Body-San's latest album Shining The Money Ball, out on Vancouver's 1080p this Friday, is as inviting as a 4K projection of a lagoon onto a cathode ray TV. As soon as it flickers through your speakers, the colors of the record's languid electronics seem super-saturated despite the reel-to-reel sensation of its dusty techno. Like a document of a holiday destination that never existed but people somehow remember, Shining The Money Ball occupies a unique position between nostalgic fiction and the real.

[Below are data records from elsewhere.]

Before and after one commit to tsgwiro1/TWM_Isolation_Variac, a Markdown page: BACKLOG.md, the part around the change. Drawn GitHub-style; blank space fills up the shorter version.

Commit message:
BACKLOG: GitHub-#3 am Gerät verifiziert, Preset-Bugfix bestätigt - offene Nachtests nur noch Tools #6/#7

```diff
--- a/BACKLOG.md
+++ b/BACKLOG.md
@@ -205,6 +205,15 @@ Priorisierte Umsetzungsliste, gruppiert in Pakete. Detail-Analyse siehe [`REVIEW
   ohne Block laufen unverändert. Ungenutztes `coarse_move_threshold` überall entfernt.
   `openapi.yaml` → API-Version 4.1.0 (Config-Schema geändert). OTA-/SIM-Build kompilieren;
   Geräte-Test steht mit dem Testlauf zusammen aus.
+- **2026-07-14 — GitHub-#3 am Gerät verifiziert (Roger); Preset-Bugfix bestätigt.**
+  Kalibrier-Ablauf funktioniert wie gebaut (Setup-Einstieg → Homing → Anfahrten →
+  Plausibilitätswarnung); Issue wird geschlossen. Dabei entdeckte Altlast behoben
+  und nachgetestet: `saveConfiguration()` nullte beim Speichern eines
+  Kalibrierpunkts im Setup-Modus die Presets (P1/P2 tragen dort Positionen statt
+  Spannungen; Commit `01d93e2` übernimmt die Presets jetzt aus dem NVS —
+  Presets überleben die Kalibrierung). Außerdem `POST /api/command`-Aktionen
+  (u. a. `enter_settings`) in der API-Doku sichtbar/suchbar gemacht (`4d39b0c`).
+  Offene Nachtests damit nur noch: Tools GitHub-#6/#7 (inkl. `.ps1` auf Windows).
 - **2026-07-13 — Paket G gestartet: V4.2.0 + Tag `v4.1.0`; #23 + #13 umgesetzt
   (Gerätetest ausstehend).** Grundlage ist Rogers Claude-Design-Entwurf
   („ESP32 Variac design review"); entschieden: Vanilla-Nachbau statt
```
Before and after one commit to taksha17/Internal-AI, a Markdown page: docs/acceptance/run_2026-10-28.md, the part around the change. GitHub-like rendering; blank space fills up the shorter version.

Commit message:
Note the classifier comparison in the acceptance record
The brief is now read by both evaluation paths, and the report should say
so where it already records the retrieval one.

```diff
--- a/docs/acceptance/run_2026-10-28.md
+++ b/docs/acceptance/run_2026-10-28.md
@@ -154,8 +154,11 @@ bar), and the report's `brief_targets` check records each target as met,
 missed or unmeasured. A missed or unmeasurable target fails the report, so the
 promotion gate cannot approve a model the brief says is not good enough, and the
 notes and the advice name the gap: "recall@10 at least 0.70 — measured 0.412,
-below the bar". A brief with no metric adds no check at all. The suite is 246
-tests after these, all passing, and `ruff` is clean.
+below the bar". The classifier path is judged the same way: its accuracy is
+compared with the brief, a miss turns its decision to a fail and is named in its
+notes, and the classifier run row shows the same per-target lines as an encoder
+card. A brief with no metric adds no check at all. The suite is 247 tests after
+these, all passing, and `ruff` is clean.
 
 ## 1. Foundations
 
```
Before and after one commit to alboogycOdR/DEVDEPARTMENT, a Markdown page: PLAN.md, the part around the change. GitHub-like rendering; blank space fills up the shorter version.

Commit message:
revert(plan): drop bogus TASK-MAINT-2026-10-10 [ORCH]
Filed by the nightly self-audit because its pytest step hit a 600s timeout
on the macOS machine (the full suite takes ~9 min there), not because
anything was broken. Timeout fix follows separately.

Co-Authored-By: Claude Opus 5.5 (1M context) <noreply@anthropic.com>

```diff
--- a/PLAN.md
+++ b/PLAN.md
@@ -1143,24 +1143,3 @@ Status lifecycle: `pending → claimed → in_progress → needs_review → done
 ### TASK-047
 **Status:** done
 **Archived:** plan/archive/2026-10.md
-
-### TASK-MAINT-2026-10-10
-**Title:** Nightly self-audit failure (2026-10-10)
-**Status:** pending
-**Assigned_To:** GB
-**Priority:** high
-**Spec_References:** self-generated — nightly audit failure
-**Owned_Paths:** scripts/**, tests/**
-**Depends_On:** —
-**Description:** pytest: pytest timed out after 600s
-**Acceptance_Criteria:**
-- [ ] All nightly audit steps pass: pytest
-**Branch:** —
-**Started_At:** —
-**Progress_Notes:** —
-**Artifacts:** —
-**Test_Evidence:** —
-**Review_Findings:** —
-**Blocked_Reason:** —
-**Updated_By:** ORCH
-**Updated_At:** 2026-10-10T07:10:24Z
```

"I don't set out to make concept albums but there are usually vague stories and a visual language guiding my decisions.” Body-San tells The FADER in an email. “I was working on two different sets of material concurrently, that at the time, I thought were of separate impulses and themes. It became clear though that they were coming out of the same principles: tracks that were designed to feel like they existed inside specific locations, that favored certain chords and felt populated by humans. Without defining anything concretely, I pictured a 'heist in paradise' exotic crime narrative and when the material from the two sessions were combined, it became the score."